Start of ENTRIES SHOWN

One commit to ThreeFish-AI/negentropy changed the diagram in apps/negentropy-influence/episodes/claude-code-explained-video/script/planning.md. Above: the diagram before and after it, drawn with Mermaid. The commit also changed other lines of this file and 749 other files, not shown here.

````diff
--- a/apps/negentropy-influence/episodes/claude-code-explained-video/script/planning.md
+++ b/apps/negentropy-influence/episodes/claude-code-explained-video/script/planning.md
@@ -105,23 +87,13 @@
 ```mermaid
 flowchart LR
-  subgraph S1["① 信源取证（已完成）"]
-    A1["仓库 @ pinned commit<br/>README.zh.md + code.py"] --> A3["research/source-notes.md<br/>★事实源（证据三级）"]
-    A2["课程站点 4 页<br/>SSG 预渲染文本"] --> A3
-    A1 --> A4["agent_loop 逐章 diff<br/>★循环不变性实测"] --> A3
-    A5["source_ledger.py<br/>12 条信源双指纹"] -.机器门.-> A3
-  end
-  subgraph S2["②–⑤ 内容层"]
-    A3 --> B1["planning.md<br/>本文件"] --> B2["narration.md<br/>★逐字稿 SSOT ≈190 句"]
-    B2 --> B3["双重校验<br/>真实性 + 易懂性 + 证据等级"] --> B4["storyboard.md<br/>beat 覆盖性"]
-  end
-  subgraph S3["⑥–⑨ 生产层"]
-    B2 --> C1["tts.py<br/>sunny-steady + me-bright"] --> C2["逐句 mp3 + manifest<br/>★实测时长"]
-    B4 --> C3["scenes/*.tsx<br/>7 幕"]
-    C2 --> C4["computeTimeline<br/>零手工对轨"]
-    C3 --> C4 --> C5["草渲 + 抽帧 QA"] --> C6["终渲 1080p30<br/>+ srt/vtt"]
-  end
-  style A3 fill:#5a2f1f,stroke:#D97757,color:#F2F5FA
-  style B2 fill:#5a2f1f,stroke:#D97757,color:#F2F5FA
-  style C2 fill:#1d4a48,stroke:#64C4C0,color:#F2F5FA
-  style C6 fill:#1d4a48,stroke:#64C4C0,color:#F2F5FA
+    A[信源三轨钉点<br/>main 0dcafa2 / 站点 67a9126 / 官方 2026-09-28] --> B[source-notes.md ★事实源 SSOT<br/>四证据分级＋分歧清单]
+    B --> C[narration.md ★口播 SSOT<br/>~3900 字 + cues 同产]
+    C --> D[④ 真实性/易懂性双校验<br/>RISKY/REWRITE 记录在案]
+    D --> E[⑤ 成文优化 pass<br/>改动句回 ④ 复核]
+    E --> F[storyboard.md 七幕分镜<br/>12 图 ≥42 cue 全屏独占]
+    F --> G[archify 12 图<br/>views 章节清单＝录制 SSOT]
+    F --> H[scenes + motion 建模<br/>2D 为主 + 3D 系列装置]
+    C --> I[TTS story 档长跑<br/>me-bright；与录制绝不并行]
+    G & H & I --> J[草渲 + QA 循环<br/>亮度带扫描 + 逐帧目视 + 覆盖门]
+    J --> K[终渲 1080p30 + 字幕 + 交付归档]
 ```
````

End of ENTRIES SHOWN

● **EXERCISE DETAILS**:
Every entry must be given again exactly as it reads.

● **EXERCISE ANSWER**:
One commit to ThreeFish-AI/negentropy changed the diagram in apps/negentropy-influence/episodes/claude-code-explained-video/script/planning.md. Above: the diagram before and after it, drawn with Mermaid. The commit also changed other lines of this file and 749 other files, not shown here.

````diff
--- a/apps/negentropy-influence/episodes/claude-code-explained-video/script/planning.md
+++ b/apps/negentropy-influence/episodes/claude-code-explained-video/script/planning.md
@@ -105,23 +87,13 @@
 ```mermaid
 flowchart LR
-  subgraph S1["① 信源取证（已完成）"]
-    A1["仓库 @ pinned commit<br/>README.zh.md + code.py"] --> A3["research/source-notes.md<br/>★事实源（证据三级）"]
-    A2["课程站点 4 页<br/>SSG 预渲染文本"] --> A3
-    A1 --> A4["agent_loop 逐章 diff<br/>★循环不变性实测"] --> A3
-    A5["source_ledger.py<br/>12 条信源双指纹"] -.机器门.-> A3
-  end
-  subgraph S2["②–⑤ 内容层"]
-    A3 --> B1["planning.md<br/>本文件"] --> B2["narration.md<br/>★逐字稿 SSOT ≈190 句"]
-    B2 --> B3["双重校验<br/>真实性 + 易懂性 + 证据等级"] --> B4["storyboard.md<br/>beat 覆盖性"]
-  end
-  subgraph S3["⑥–⑨ 生产层"]
-    B2 --> C1["tts.py<br/>sunny-steady + me-bright"] --> C2["逐句 mp3 + manifest<br/>★实测时长"]
-    B4 --> C3["scenes/*.tsx<br/>7 幕"]
-    C2 --> C4["computeTimeline<br/>零手工对轨"]
-    C3 --> C4 --> C5["草渲 + 抽帧 QA"] --> C6["终渲 1080p30<br/>+ srt/vtt"]
-  end
-  style A3 fill:#5a2f1f,stroke:#D97757,color:#F2F5FA
-  style B2 fill:#5a2f1f,stroke:#D97757,color:#F2F5FA
-  style C2 fill:#1d4a48,stroke:#64C4C0,color:#F2F5FA
-  style C6 fill:#1d4a48,stroke:#64C4C0,color:#F2F5FA
+    A[信源三轨钉点<br/>main 0dcafa2 / 站点 67a9126 / 官方 2026-09-28] --> B[source-notes.md ★事实源 SSOT<br/>四证据分级＋分歧清单]
+    B --> C[narration.md ★口播 SSOT<br/>~3900 字 + cues 同产]
+    C --> D[④ 真实性/易懂性双校验<br/>RISKY/REWRITE 记录在案]
+    D --> E[⑤ 成文优化 pass<br/>改动句回 ④ 复核]
+    E --> F[storyboard.md 七幕分镜<br/>12 图 ≥42 cue 全屏独占]
+    F --> G[archify 12 图<br/>views 章节清单＝录制 SSOT]
+    F --> H[scenes + motion 建模<br/>2D 为主 + 3D 系列装置]
+    C --> I[TTS story 档长跑<br/>me-bright；与录制绝不并行]
+    G & H & I --> J[草渲 + QA 循环<br/>亮度带扫描 + 逐帧目视 + 覆盖门]
+    J --> K[终渲 1080p30 + 字幕 + 交付归档]
 ```
````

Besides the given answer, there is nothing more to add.